──────── DATA SUPPLIED

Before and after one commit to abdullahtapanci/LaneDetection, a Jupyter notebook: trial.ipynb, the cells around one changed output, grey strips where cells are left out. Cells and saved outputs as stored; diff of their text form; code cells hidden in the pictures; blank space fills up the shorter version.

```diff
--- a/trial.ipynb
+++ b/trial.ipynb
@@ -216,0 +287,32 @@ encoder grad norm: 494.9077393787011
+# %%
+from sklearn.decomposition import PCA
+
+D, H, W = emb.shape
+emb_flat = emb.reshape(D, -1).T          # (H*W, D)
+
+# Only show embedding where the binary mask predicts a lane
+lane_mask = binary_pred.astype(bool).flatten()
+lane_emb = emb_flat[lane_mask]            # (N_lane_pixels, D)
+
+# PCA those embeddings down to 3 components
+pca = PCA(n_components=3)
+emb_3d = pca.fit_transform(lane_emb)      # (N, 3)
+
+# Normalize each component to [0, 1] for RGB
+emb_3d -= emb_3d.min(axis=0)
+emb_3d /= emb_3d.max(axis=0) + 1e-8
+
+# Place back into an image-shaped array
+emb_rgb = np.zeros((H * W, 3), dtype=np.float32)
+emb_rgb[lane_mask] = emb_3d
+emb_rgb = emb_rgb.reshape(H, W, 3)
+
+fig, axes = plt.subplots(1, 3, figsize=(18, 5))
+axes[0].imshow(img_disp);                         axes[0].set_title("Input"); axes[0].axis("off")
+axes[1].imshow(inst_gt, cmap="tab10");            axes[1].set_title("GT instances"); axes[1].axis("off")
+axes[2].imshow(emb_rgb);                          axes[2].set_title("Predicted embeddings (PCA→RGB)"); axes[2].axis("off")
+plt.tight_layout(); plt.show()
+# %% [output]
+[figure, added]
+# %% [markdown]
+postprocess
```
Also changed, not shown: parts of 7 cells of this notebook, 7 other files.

────────────────

Whenever a line in the data above contains the word "ipynb", include it in the tally, and report only the final number.

3